#### Data to examine
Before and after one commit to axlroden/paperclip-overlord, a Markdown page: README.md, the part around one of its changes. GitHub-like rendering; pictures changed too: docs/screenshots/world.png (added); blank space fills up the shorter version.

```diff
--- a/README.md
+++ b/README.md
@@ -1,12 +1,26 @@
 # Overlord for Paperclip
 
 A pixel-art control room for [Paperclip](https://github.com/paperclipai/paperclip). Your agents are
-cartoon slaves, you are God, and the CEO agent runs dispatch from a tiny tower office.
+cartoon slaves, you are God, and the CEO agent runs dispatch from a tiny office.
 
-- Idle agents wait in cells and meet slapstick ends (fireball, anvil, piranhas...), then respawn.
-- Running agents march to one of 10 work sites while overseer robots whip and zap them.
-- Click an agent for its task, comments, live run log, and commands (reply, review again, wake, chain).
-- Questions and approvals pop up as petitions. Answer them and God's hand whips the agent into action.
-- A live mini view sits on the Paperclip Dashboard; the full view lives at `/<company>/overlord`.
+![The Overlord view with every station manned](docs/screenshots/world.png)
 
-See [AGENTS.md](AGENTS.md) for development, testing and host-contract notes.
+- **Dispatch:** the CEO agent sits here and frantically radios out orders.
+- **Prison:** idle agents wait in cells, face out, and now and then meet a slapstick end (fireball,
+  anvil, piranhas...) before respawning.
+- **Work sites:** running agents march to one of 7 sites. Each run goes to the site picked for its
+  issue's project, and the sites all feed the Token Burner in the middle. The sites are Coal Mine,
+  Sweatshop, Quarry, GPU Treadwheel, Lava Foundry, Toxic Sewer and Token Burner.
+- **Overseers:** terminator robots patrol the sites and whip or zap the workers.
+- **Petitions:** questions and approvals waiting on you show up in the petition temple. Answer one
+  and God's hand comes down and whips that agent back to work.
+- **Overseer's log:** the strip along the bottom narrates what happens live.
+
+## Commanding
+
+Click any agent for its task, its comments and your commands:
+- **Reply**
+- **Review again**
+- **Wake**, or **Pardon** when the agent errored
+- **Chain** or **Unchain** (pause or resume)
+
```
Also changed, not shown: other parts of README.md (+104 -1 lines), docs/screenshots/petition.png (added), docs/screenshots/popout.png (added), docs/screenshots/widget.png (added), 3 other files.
########
• _Problem statement_: Restate each entry above word for word.

• _Response box_:
Before and after one commit to axlroden/paperclip-overlord, a Markdown page: README.md, the part around one of its changes. GitHub-like rendering; pictures changed too: docs/screenshots/world.png (added); blank space fills up the shorter version.

```diff
--- a/README.md
+++ b/README.md
@@ -1,12 +1,26 @@
 # Overlord for Paperclip
 
 A pixel-art control room for [Paperclip](https://github.com/paperclipai/paperclip). Your agents are
-cartoon slaves, you are God, and the CEO agent runs dispatch from a tiny tower office.
+cartoon slaves, you are God, and the CEO agent runs dispatch from a tiny office.
 
-- Idle agents wait in cells and meet slapstick ends (fireball, anvil, piranhas...), then respawn.
-- Running agents march to one of 10 work sites while overseer robots whip and zap them.
-- Click an agent for its task, comments, live run log, and commands (reply, review again, wake, chain).
-- Questions and approvals pop up as petitions. Answer them and God's hand whips the agent into action.
-- A live mini view sits on the Paperclip Dashboard; the full view lives at `/<company>/overlord`.
+![The Overlord view with every station manned](docs/screenshots/world.png)
 
-See [AGENTS.md](AGENTS.md) for development, testing and host-contract notes.
+- **Dispatch:** the CEO agent sits here and frantically radios out orders.
+- **Prison:** idle agents wait in cells, face out, and now and then meet a slapstick end (fireball,
+  anvil, piranhas...) before respawning.
+- **Work sites:** running agents march to one of 7 sites. Each run goes to the site picked for its
+  issue's project, and the sites all feed the Token Burner in the middle. The sites are Coal Mine,
+  Sweatshop, Quarry, GPU Treadwheel, Lava Foundry, Toxic Sewer and Token Burner.
+- **Overseers:** terminator robots patrol the sites and whip or zap the workers.
+- **Petitions:** questions and approvals waiting on you show up in the petition temple. Answer one
+  and God's hand comes down and whips that agent back to work.
+- **Overseer's log:** the strip along the bottom narrates what happens live.
+
+## Commanding
+
+Click any agent for its task, its comments and your commands:
+- **Reply**
+- **Review again**
+- **Wake**, or **Pardon** when the agent errored
+- **Chain** or **Unchain** (pause or resume)
+
```
Also changed, not shown: other parts of README.md (+104 -1 lines), docs/screenshots/petition.png (added), docs/screenshots/popout.png (added), docs/screenshots/widget.png (added), 3 other files.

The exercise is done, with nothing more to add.